Every web request starts with typing in or clicking something on the web. Often times you find what you need using a URL, but URLs can also be hidden behind hyperlinks. Included in a URL is a domain name. Domain names are really just catchy versions of IP addresses and domain name servers make the connection between domain names and IP addresses.
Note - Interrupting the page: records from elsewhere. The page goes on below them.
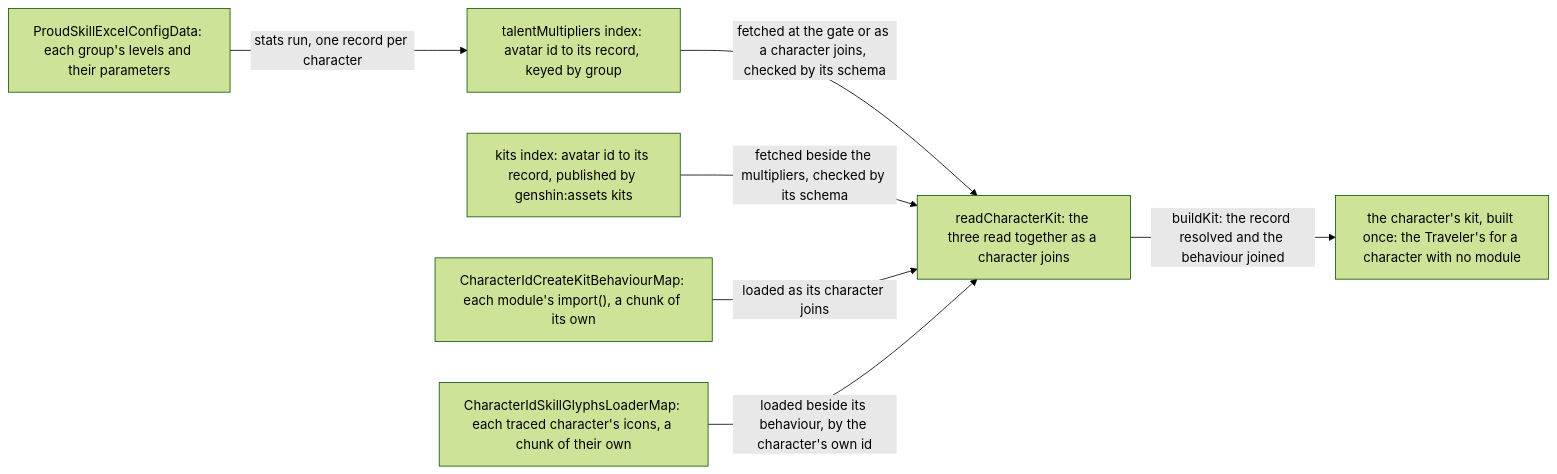
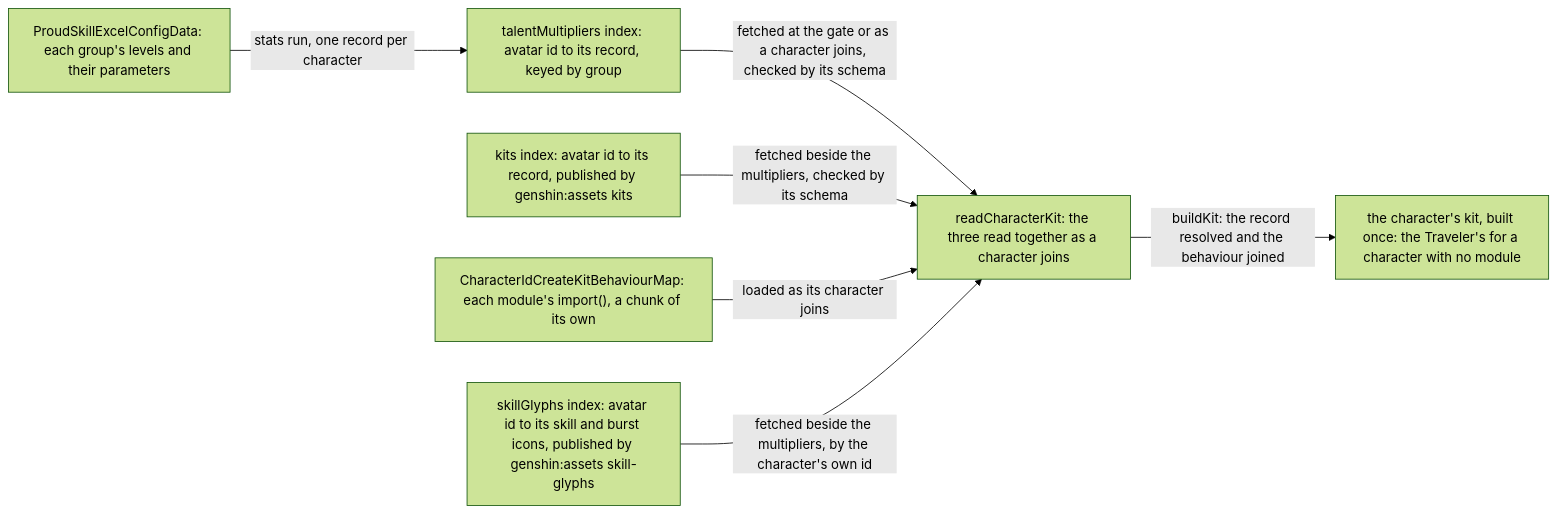
One commit to Esposter/Esposter changed the second of 5 diagrams in apps/web/content/docs/genshin/kits/index.md. Above: the diagram before and after it, drawn with Mermaid (forest theme). The commit also changed other lines of this file and 56 other files, not shown here.

````diff
--- a/apps/web/content/docs/genshin/kits/index.md
+++ b/apps/web/content/docs/genshin/kits/index.md
@@ -32,9 +32,9 @@
 ```mermaid
 flowchart LR
   P["ProudSkillExcelConfigData: each group's levels and their parameters"] -->|"stats run, one record per character"| M["talentMultipliers index: avatar id to its record, keyed by group"]
   M -->|"fetched at the gate or as a character joins, checked by its schema"| R["readCharacterKit: the three read together as a character joins"]
   K["kits index: avatar id to its record, published by genshin:assets kits"] -->|"fetched beside the multipliers, checked by its schema"| R
   C["CharacterIdCreateKitBehaviourMap: each module's import(), a chunk of its own"] -->|"loaded as its character joins"| R
-  G["CharacterIdSkillGlyphsLoaderMap: each traced character's icons, a chunk of their own"] -->|"loaded beside its behaviour, by the character's own id"| R
+  G["skillGlyphs index: avatar id to its skill and burst icons, published by genshin:assets skill-glyphs"] -->|"fetched beside the multipliers, by the character's own id"| R
   R -->|"buildKit: the record resolved and the behaviour joined"| T["the character's kit, built once: the Traveler's for a character with no module"]
 ```
````
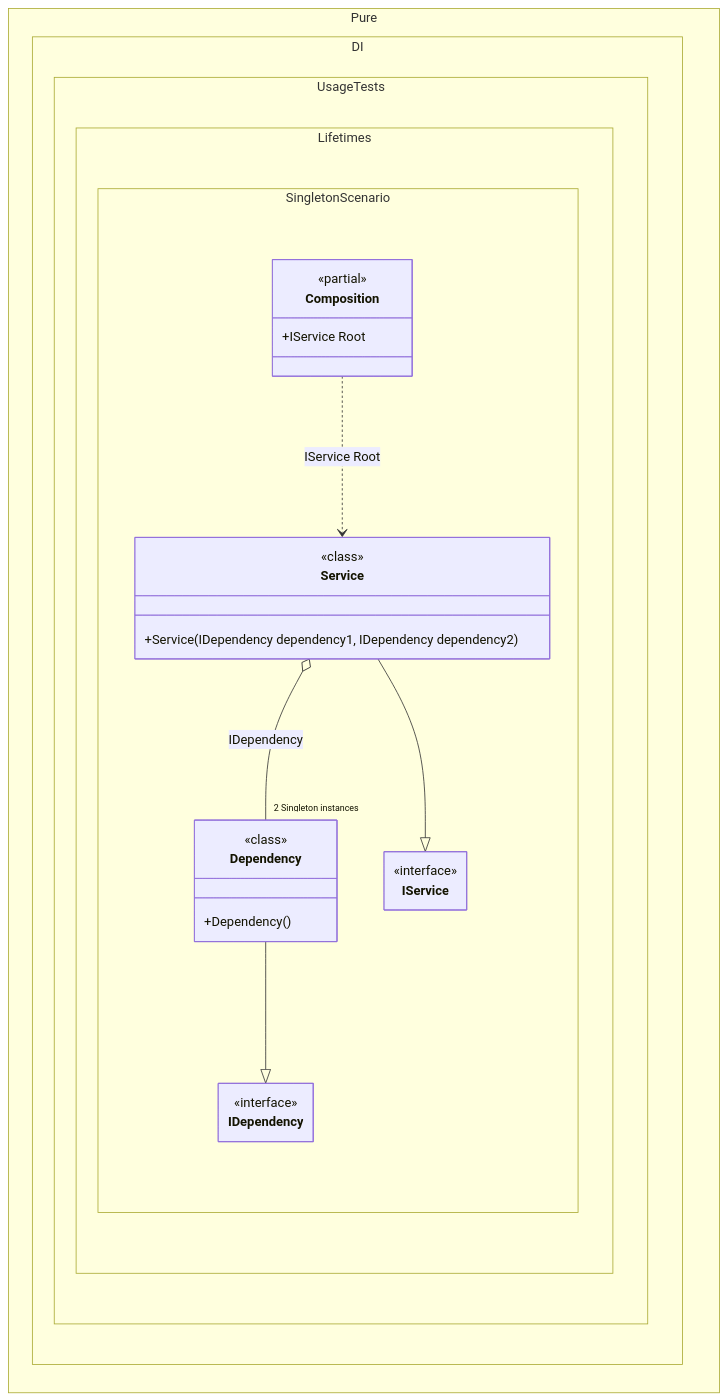
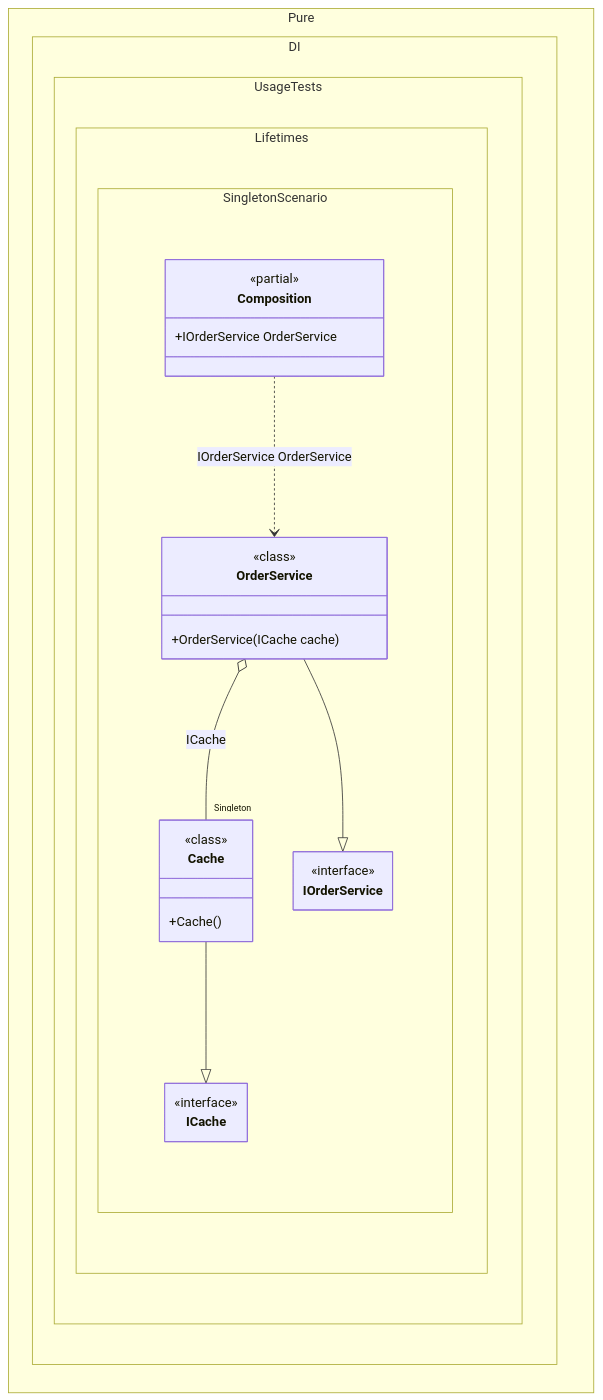
One commit to DevTeam/Pure.DI changed the diagram in readme/singleton.md. Above: the diagram before and after it, drawn with Mermaid. The commit also changed other lines of this file and 126 other files, not shown here.

````diff
--- a/readme/singleton.md
+++ b/readme/singleton.md
@@ -140,34 +167,34 @@
 ```mermaid
 ---
  config:
   maxTextSize: 2147483647
   maxEdges: 2147483647
   class:
    hideEmptyMembersBox: true
 ---
 classDiagram
-	Dependency --|> IDependency
-	Service --|> IService
-	Composition ..> Service : IService Root
-	Service o-- "2 Singleton instances" Dependency : IDependency
+	Cache --|> ICache
+	OrderService --|> IOrderService
+	Composition ..> OrderService : IOrderService OrderService
+	OrderService o-- "Singleton" Cache : ICache
 	namespace Pure.DI.UsageTests.Lifetimes.SingletonScenario {
+		class Cache {
+				<<class>>
+			+Cache()
+		}
 		class Composition {
 		<<partial>>
-		+IService Root
+		+IOrderService OrderService
 		}
-		class Dependency {
-				<<class>>
-			+Dependency()
-		}
-		class IDependency {
+		class ICache {
 			<<interface>>
 		}
-		class IService {
+		class IOrderService {
 			<<interface>>
 		}
-		class Service {
+		class OrderService {
 				<<class>>
-			+Service(IDependency dependency1, IDependency dependency2)
+			+OrderService(ICache cache)
 		}
 	}
 ```
````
Clients and servers are designed to talk to each other using the HTTP protocol, the common set of rules they've agreed to use.
[MUSIC] 0:00 What actually happens in between typing in teamtreehouse.com and seeing the website? 0:04 If point a is the browser on your computer, and point b is a web server 0:10 hosting teamtreehouse.com, everything in between is the cloud, right? 0:14 Well, yes and no. 0:20 In between each browser request and server response are one or 0:21 multiple pieces of software, most of them speaking to each other using 0:25 a common protocol called HTTP, or the Hypertext Transfer Protocol. 0:29 Let's start with an overview of how the Web works, and 0:35 then explore each step individually. 0:37 Every website you've browsed started with a client sending a request to a server. 0:40 A client is anything that can request a resource on the web. 0:46 A few examples are computers, laptops, phones, and tablets. 0:50 But even software programs themselves can be clients. 0:54 When a client, you and your computer, types a URL into the address bar, 0:58 you are sending a request to a server. 1:03 The internet is a net of computers all connected together by various cables. 1:07 It's made up of wires, routers, switches and 1:13 satellites, connecting the network of servers together. 1:15 These servers can perform a lot of tasks. 1:20 A few server examples are web servers that host web sites, 1:23 domain name servers that connect domain names with IP addresses, or 1:28 mail servers that send and accept email messages. 1:32 All of these things are considered part of the internet. 1:37 Housed on servers are the files, folders and media that make up webpages. 1:41 These files, folders and media are all software and 1:47 are what we're talking about when we say the web. 1:51 The web is the software that makes up websites, applications, 1:55 games, wikis and videos that you can access on a web browser. 2:00 As you know, there are a lot of different web browsers out there. 2:05 Safari, Firefox, Chrome, and Internet Explorer to name a few. 2:09 There are also many types of clients, mobile phones, apps, and games. 2:13 In order for everyone to play nicely together, they have to speak the same 2:20 language, and that language is called HTTP, or Hypertext Transfer Protocol. 2:24 Nearly all HTTP requests start with you 2:31 typing in a domain name like teamtreehouse.com. 2:34 Servers, however, use numbers to locate each other, not words. 2:39 These numbers are called IP addresses and work similarly to how phone numbers work, 2:43 with each IP address pointing to a particular server on the Web. 2:49 The service in the middle, between the domain name you type in and 2:53 the IP address used by the server, is called a Domain Name Server, or DNS. 2:58 Once the DNS finds the IP address or phone number you asked for with the domain name, 3:05 it rushes your request along to the server hosting the website. 3:11 For now, we can think of this request as a stamped, self-addressed envelope 3:16 sent to the website's IP with a return address of your computer's IP. 3:21 When the envelope is delivered to the server hosting the website, 3:27 the server sends the envelope back to you with the website you wanted. 3:31 When this happens, the HTTP trip is over and you have the thing you asked for. 3:36 Now that took a long time to explain, but usually this all happens very quickly, 3:42 like, in under a second, and it's getting faster all the time. 3:46 Now that we're familiar with the process of what happens when we surf the web, 3:50 let's break down each step in more detail. 3:54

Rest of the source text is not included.